Fair enough, but who's gonna till the soil and make it work? the best farmers have already left the country. nobody will invest big in farms unless land claims have been resolved. also the political uncertainty of the future. this particular area is too volatile for my liking. but i do admit that we have the right environment for farming. if somebody up there would just take the first steps to start clearing uncertainty and create proper reform.
Hey duke not sure which "best" farmers have left - remember farmers are farmers they generally cannot/will not do anything but farm and you will find that in the northern cape, eastern cape and free state mostly all farms are still held by original owners or their sons, We have very good farmers in SA and over the last couple of years growth in value of land has been excellent.Most countries subsidies their farmers but not in this country i agree governement have to look after our farmers
So many of these emerging market countries that are prosperous today have long ago laid the foundations of good education.

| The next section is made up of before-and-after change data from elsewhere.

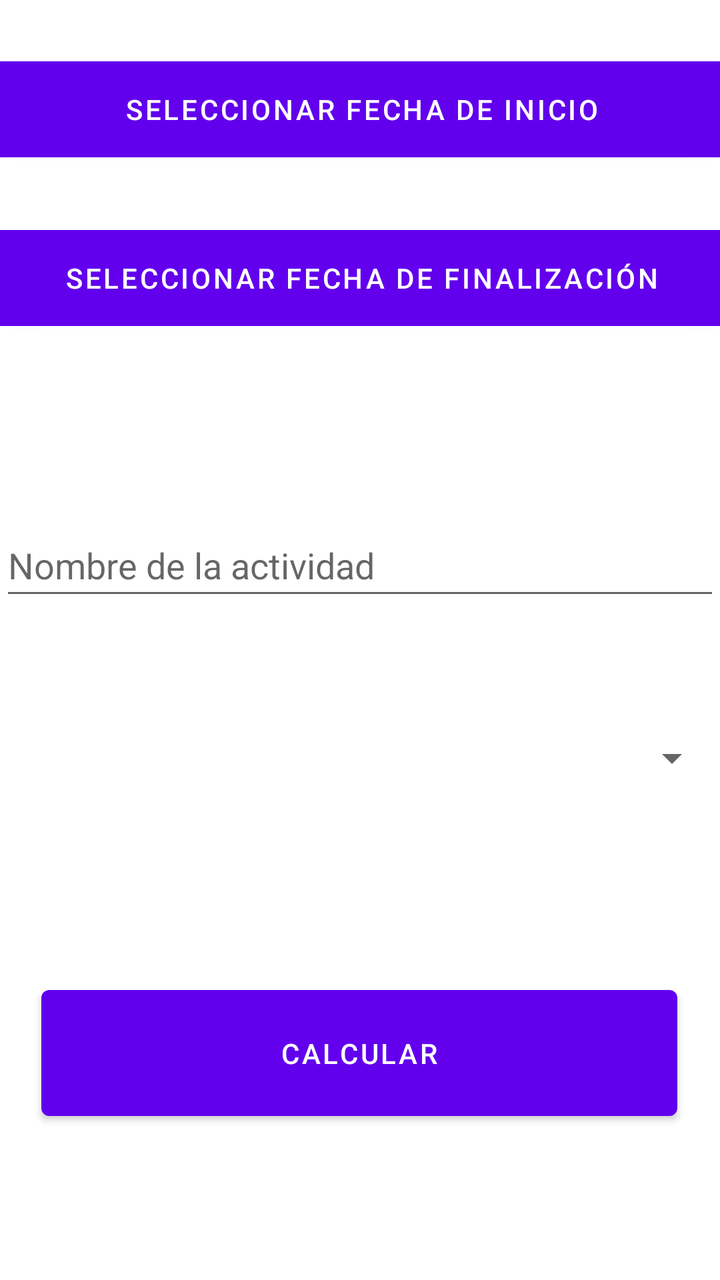
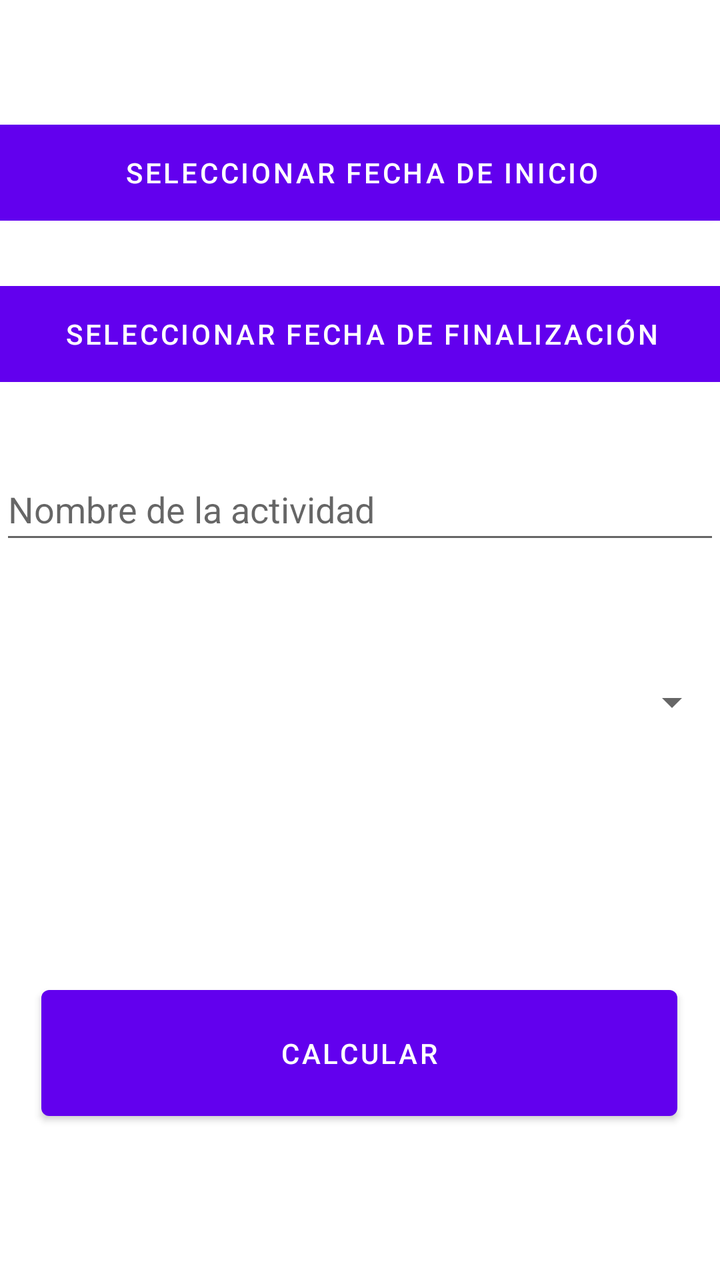

Compare the two renders of this Android layout. The source of the first and the diff that turns it into the second are given below.
<!-- AndroidManifest.xml: application theme Theme.NiUnDiaGratis -->
<!-- res/layout/fragment_add_actividad.xml -->
<?xml version="1.0" encoding="utf-8"?>
<androidx.constraintlayout.widget.ConstraintLayout xmlns:android="http://schemas.android.com/apk/res/android"
    xmlns:app="http://schemas.android.com/apk/res-auto"
    xmlns:tools="http://schemas.android.com/tools"
    android:layout_width="match_parent"
    android:layout_height="match_parent"
    tools:context=".AddActividadFragment">

    <EditText
        android:id="@+id/editTextNombre06"
        android:layout_width="match_parent"
        android:layout_height="wrap_content"
        android:layout_marginBottom="48dp"
        android:hint="Nombre de la actividad"
        android:minHeight="48dp"
        app:layout_constraintBottom_toTopOf="@+id/spinnerTipoActividad06"
        app:layout_constraintEnd_toEndOf="parent"
        app:layout_constraintHorizontal_bias="0.0"
        app:layout_constraintStart_toStartOf="parent" />


    

    <Spinner
        android:id="@+id/spinnerTipoActividad06"
        android:layout_width="360dp"
        android:layout_height="52dp"
        android:layout_marginBottom="84dp"
        android:prompt="@string/spinner_tipo_dia"
        app:layout_constraintBottom_toTopOf="@+id/buttonCalcular06"
        app:layout_constraintEnd_toEndOf="parent"
        app:layout_constraintStart_toStartOf="parent" />

    <Button
        android:id="@+id/buttonCalcular06"
        android:layout_width="318dp"
        android:layout_height="75dp"
        android:layout_marginBottom="76dp"
        android:text="@string/btn_calcular"
        app:layout_constraintBottom_toBottomOf="parent"
        app:layout_constraintEnd_toEndOf="parent"
        app:layout_constraintHorizontal_bias="0.494"
        app:layout_constraintStart_toStartOf="parent" />

    <Button
        android:id="@+id/btnFechaIni06"
        android:layout_width="370dp"
        android:layout_height="60dp"
        android:text="@string/btn_fecha_inicio"
        app:layout_constraintBottom_toTopOf="@+id/btnFechaFin06"
        app:layout_constraintEnd_toEndOf="parent"
        app:layout_constraintHorizontal_bias="0.487"
        app:layout_constraintStart_toStartOf="parent"
        app:layout_constraintTop_toTopOf="parent"
        app:layout_constraintVertical_bias="0.506" />

    <Button
        android:id="@+id/btnFechaFin06"
        android:layout_width="370dp"
        android:layout_height="60dp"
        android:layout_marginBottom="88dp"
        android:text="@string/btn_fecha_fin"
        app:layout_constraintBottom_toTopOf="@+id/editTextNombre06"
        app:layout_constraintEnd_toEndOf="parent"
        app:layout_constraintHorizontal_bias="0.487"
        app:layout_constraintStart_toStartOf="parent" />

</androidx.constraintlayout.widget.ConstraintLayout>
<!-- resources referenced by this layout -->
<resources>
  <string name="btn_calcular">Calcular</string>
  <string name="btn_fecha_fin">Seleccionar fecha de finalización</string>
  <string name="btn_fecha_inicio">Seleccionar fecha de inicio</string>
  <string name="spinner_tipo_dia">Seleccionar el tipo de día</string>
  <style name="Theme.NiUnDiaGratis" parent="Theme.MaterialComponents.DayNight.DarkActionBar">
          
          <item name="colorPrimary">@color/purple_500</item>
          <item name="colorPrimaryVariant">@color/purple_700</item>
          <item name="colorOnPrimary">@color/white</item>
          
          <item name="colorSecondary">@color/teal_200</item>
          <item name="colorSecondaryVariant">@color/teal_700</item>
          <item name="colorOnSecondary">@color/black</item>
          
          <item name="android:statusBarColor">?attr/colorPrimaryVariant</item>
          
      </style>
  <color name="purple_500">#FF6200EE</color>
  <color name="purple_700">#FF3700B3</color>
  <color name="white">#FFFFFFFF</color>
  <color name="teal_200">#FF03DAC5</color>
  <color name="teal_700">#FF018786</color>
  <color name="black">#FF000000</color>
</resources>

<!-- the commit's change to res/layout/fragment_add_actividad.xml (unified diff, before → after) -->
@@ -5,6 +5,17 @@
     android:layout_width="match_parent"
     android:layout_height="match_parent"
     tools:context=".AddActividadFragment">
+
+    <Spinner
+        android:id="@+id/spinnerMo06"
+        android:layout_width="157dp"
+        android:layout_height="52dp"
+        android:layout_marginBottom="28dp"
+        android:visibility="invisible"
+        app:layout_constraintBottom_toTopOf="@+id/buttonCalcular06"
+        app:layout_constraintEnd_toEndOf="parent"
+        app:layout_constraintHorizontal_bias="0.814"
+        app:layout_constraintStart_toStartOf="parent" />
 
     <EditText
         android:id="@+id/editTextNombre06"
@@ -19,15 +30,15 @@
         app:layout_constraintStart_toStartOf="parent" />
 
 
-    
+
 
     <Spinner
         android:id="@+id/spinnerTipoActividad06"
         android:layout_width="360dp"
         android:layout_height="52dp"
-        android:layout_marginBottom="84dp"
+        android:layout_marginBottom="32dp"
         android:prompt="@string/spinner_tipo_dia"
-        app:layout_constraintBottom_toTopOf="@+id/buttonCalcular06"
+        app:layout_constraintBottom_toTopOf="@+id/spinnerMo06"
         app:layout_constraintEnd_toEndOf="parent"
         app:layout_constraintStart_toStartOf="parent" />
 
@@ -52,17 +63,30 @@
         app:layout_constraintHorizontal_bias="0.487"
         app:layout_constraintStart_toStartOf="parent"
         app:layout_constraintTop_toTopOf="parent"
-        app:layout_constraintVertical_bias="0.506" />
+        app:layout_constraintVertical_bias="0.73" />
 
     <Button
         android:id="@+id/btnFechaFin06"
         android:layout_width="370dp"
         android:layout_height="60dp"
-        android:layout_marginBottom="88dp"
+        android:layout_marginBottom="32dp"
         android:text="@string/btn_fecha_fin"
         app:layout_constraintBottom_toTopOf="@+id/editTextNombre06"
         app:layout_constraintEnd_toEndOf="parent"
         app:layout_constraintHorizontal_bias="0.487"
         app:layout_constraintStart_toStartOf="parent" />
 
+    <TextView
+        android:id="@+id/txtvwDiasPu06"
+        android:layout_width="145dp"
+        android:layout_height="52dp"
+        android:layout_marginBottom="28dp"
+        android:text="@string/txt_dias_PU"
+        android:textSize="16sp"
+        android:visibility="invisible"
+        app:layout_constraintBottom_toTopOf="@+id/buttonCalcular06"
+        app:layout_constraintEnd_toStartOf="@+id/spinnerMo06"
+        app:layout_constraintHorizontal_bias="0.741"
+        app:layout_constraintStart_toStartOf="parent" />
+
 </androidx.constraintlayout.widget.ConstraintLayout>
<!-- resource entries referenced after the edit -->
@@ -4,6 +4,7 @@
   <string name="btn_fecha_fin">Seleccionar fecha de finalización</string>
   <string name="btn_fecha_inicio">Seleccionar fecha de inicio</string>
   <string name="spinner_tipo_dia">Seleccionar el tipo de día</string>
+  <string name="txt_dias_PU">Días de otros permisos de unidad</string>
   <style name="Theme.NiUnDiaGratis" parent="Theme.MaterialComponents.DayNight.DarkActionBar">
           
           <item name="colorPrimary">@color/purple_500</item>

It is THE most important thing that this country needs to address. An also , I am sure that it bothers many of us that we cannot see a good leader that can take South Africa forward.
I agree with all the formites. The farmers are still there but for how long, my father in law is a farmer and he makes his living of cattle and the reapair of tractors and implements for the emerging farmers. But that is where it ends, there need to be some form of training and education.We all have heard of farms being handed over to communities and with no training or leadership these farms fail and become commercialy inactive. Plonky you are right .....get the coal, do a JV with a company secure the prospecting licence.. retire early in life and go sip on alcoholic juices on a beach of your choice!
Just some comment about the "education": The most important thing in this country is to teach the majority how to work - not how to let fingers work on a keyboard, but how to work with a shovel and how to "drive" a wheelbarrow. Large parts of the agricultural sector already faces a shortage of labor. Grain farmers can overcome the problem with additional mechanising (and some change to white labor in the process) but sectors such as livestock and labor-intensive farming experience an increasing problem. Increasing cost of labor and shortage of productive labor also makes the farming business less and less profitable.